Tax planning tips for 2022

Are you interested in improved cash flow management, planning for the future and confidently being able to prepare for your tax liabilities?

We have a few tax planning tips and tricks to help you get yourself in the best possible situation. Before you go through them, we want to take the opportunity to remind you of our services here at ATS. If you are looking for financial advice alongside accounting and tax support, then do speak with one of our knowledgeable and friendly team who can offer detailed insights and ideas that can boost your business to the next level. 

If you’re a small business:

On the 30th June 2023, the Temporary Full Expensing rules (or Instant Asset Write-Off) will end. So, you can still take this opportunity to claim full tax deductions on any eligible assets that you acquire. 

Regarding eligible assets, more information can be found online, or just reach out to your financial advisor who can offer information that is relevant to you and your business. 

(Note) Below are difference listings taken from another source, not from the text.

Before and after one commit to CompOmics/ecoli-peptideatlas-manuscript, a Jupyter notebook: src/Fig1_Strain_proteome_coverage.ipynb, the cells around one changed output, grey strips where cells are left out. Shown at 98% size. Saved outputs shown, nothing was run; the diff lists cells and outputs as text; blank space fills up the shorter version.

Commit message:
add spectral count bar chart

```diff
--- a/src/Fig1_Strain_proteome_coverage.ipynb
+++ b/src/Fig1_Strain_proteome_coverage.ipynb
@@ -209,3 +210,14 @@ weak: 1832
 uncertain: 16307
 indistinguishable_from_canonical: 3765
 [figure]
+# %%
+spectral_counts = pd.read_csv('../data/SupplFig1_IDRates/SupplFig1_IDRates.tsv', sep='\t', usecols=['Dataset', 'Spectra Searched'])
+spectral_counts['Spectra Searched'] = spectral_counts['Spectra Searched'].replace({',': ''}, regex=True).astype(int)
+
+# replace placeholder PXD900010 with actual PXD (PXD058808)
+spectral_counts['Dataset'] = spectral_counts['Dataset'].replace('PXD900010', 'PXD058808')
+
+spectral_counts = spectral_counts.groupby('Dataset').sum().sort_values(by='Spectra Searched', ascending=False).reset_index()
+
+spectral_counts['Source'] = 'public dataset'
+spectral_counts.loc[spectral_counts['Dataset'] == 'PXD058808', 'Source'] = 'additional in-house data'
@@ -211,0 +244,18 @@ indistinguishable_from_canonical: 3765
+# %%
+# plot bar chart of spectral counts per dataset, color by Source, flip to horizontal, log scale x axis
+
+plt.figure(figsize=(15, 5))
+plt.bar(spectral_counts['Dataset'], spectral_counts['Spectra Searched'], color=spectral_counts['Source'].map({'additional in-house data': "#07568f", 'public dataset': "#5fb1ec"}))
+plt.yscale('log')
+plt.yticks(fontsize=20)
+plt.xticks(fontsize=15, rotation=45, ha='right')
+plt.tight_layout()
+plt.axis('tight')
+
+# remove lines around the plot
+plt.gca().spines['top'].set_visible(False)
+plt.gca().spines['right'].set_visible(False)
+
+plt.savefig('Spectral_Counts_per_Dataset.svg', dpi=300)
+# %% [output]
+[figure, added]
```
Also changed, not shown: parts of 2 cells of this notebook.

Stocktakes at the end of each financial year are extremely important. This ensures that you account for any stock loss or damage to ensure you aren’t overpaying in tax. 

By doing this, you are going to improve cash flow, identify any theft, understand your business better and even take the opportunity to reflect on and review your pricing strategies. 

Other tips include bringing forward any necessary spending to the current financial year, reducing your tax liability sooner. Deferring your income until after June 30th or paying your employer super contributions before this same date, as to obtain a tax deduction for the current year. 

If you’re looking at your superannuation contributions:

Then you’re already thinking smart about effective ways to reduce your tax. But it is important to have a chat with a professional to make sure that your strategy is as good as it can be. 

It is possible to claim a tax deduction on personal super contributions that are made from your after-tax income. The concessional contribution cap is currently at $27,500, but you can bring forward previously unused caps from years gone, increasing the claimable amount. 

Your spouse can make contributions to your super for you if your annual income is less than $40,000 and you claim an offset. Should you earn less than $37,000 and when your spouse contributes at least $3000, then they can claim the maximum tax offset of $540. 

Also, when you make personal contributions to your fund, the government may also make a contribution  of up to $500 if you are a low or middle income earner. 

Do have a chat with us here at Accounting Tax Solutions if you have any questions regarding these tips, or other tax planning ideas. You can contact us on 07 5559 1200 or email us at